In 1941, on the outset of the United States' direct involvement in World War II, a new plant was built on the west side of Fort Worth, Texas, officially named Air Force Plant #4. Its sole purpose was to build B-24 Liberators by the Consolidated Vultee Aircraft Company. The plant continues to manufacture airplanes to this day, and has seen many contractual owners since the war: Convair, General Dynamics, and now Lockheed Martin. It has also produced many planes in its history; after the B-24 during WWII, it also produced B-29s, B-36s, B-52s, F-111s, F-16s, F-22s, and F-35s, the last three of which it currently produces.
Once Air Force Plant #4 was built, it didn't take long for the Air Force to build a base adjacent to the plant, Carswell Air Force Base. It has also undergone some changes, as it is no longer an Air Force Base, but a joint Naval Reserve base; thus it is called NAS JRB Fort Worth. A more detailed history of this installation can be found at the U.S. Navy website.
During WWII, materials and prefabricated parts for the bombers needed to be shipped to the bomber plant; it was deciced to ship them in via railroad. Thus, the government contracted the Texas & Pacific Railroad to build a railroad spur from the T&P's mainline (about 5 miles to the south) to the plant. And so the "Bomber Spur" was born. Soon after, Carswell AFB needed jet fuel for their airplanes, so the T&P constructed a spur to Carswell that connected to the Bomber Spur that served the plant.
A Santa Fe freight rolls by the Bomber Spur.
Photo by Ken Fitzgerald.
Officially known as "Carswell AFB Industrial Lead", the Bomber Spur served both the "bomber plant" and Carswell. It handled bulk materials to the bomber plant (in various types of cars), and jet fuel to Carswell (mainly in tanker cars). After the war, the spur was used for many years with decreasing regularity. After some time, a pipeline was installed to transport jet fuel to the base, thus the tracks to the base were no longer need or used.
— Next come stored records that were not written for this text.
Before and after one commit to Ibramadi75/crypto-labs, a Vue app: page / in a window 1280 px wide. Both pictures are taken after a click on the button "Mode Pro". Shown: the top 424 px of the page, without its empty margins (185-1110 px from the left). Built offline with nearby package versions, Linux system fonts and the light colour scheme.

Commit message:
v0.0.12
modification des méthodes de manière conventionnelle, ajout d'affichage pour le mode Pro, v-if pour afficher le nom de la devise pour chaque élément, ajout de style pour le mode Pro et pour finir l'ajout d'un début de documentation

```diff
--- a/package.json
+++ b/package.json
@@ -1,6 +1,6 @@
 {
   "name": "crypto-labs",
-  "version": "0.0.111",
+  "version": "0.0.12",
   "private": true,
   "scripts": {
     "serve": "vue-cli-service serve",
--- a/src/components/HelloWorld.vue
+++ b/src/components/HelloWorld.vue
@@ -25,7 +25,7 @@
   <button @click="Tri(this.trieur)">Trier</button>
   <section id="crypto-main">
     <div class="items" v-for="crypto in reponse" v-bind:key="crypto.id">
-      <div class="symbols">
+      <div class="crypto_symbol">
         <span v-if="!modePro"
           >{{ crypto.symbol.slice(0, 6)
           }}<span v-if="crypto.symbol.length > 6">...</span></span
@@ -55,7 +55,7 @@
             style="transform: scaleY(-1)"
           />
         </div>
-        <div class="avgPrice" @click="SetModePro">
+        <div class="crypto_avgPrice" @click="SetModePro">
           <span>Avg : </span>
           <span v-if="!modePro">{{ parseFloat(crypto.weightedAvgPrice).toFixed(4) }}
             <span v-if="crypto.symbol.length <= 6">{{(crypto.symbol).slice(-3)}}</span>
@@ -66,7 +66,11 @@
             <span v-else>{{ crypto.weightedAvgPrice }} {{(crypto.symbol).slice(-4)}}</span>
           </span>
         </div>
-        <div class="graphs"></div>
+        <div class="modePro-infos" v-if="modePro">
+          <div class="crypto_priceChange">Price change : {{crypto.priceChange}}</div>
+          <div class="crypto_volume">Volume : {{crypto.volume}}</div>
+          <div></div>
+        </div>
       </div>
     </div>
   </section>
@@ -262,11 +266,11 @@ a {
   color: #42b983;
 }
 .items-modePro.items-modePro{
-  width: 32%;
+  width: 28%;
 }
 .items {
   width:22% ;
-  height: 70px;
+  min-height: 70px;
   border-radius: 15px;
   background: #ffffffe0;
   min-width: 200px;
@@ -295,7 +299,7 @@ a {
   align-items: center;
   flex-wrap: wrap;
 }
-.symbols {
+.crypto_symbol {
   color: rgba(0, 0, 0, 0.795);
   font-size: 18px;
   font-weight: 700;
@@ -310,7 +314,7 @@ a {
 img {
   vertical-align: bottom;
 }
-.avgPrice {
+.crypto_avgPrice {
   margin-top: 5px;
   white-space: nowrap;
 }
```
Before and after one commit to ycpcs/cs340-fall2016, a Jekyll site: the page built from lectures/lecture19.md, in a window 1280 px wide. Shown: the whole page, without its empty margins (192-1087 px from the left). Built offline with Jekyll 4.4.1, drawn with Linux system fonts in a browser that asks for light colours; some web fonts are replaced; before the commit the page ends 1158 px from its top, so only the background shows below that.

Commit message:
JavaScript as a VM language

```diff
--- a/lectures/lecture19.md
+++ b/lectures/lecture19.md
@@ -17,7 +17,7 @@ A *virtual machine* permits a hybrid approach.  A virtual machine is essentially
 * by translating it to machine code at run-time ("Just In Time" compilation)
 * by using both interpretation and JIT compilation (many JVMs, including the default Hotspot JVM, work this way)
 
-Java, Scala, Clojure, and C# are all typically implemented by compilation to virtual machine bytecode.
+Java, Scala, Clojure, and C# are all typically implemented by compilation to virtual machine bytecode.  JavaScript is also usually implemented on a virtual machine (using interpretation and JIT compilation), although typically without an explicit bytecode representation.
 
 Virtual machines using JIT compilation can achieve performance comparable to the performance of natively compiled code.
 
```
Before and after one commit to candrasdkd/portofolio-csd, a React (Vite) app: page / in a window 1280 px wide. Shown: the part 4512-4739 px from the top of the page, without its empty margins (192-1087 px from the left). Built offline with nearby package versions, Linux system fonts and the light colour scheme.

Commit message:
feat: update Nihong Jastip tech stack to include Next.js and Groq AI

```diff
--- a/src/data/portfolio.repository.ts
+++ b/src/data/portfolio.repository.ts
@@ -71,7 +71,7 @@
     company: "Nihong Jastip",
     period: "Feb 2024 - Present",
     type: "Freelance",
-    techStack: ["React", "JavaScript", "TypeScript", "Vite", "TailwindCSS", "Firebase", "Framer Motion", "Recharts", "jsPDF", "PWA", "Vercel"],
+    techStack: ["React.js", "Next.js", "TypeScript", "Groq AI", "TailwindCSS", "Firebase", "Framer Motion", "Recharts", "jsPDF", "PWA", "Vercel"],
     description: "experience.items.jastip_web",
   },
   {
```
The arrival of bulk materials to the plant by truck was a sign of the beginning of the end for the Bomber Spur, and the tracks lay dormant for a few years before finally being removed.
A General Electric 44-tonner, USAF 1241, was used for switching duties on the spur; it was excessed in 1995, and sold to Dallas Area Rapid Transit, where it was discovered that it could not be used on DART's lines due to tunnel clearances. The switcher is now preserved and on display at the San Angelo Railroad Museum in the Atchison, Topeka, & Santa Fe "Zebra" paint scheme.
This small part of a Fort Worth map which shows the tracks of the spur within Carswell AFB.
Click here to open a window showing the track chart for the Bomber Spur, produced by the Union Pacific Engineering Department. A couple of things to note:
The General Dynamic (GD) side of the spur is on the left side, the Carswell side of the spur is on the right
While the track was constructed by the T&P railway, it is "owned by industry", which is to say that the government owned the tracks
The only highway crossings indicated are "State Highway 377" (which is incorrect, since 377 is a "US" Highway) and Interstate 30; other highway crossings include Texas SH 183 (twice), and State Spurs 580 and 341
"Kings Branch" and "Farmers Branch" are creeks or ravines; the bridges used to traverse "Kings Branch" are shown in the tour
The end of UP ownership of the line occurs at MP 0.04 (or a little over 200 feet from the switch)
Around "State Higway 377", there appears to be two tracks that branch off from the main for a short distance (indicated by the little markings on either side of the highway crossing). While I did not notice such track branches on my last visit, and while the track markings are too short to indicate a siding or branch of meaningful length, this will certainly warrant another trip to the spur and a closer investigation around US 377 on my part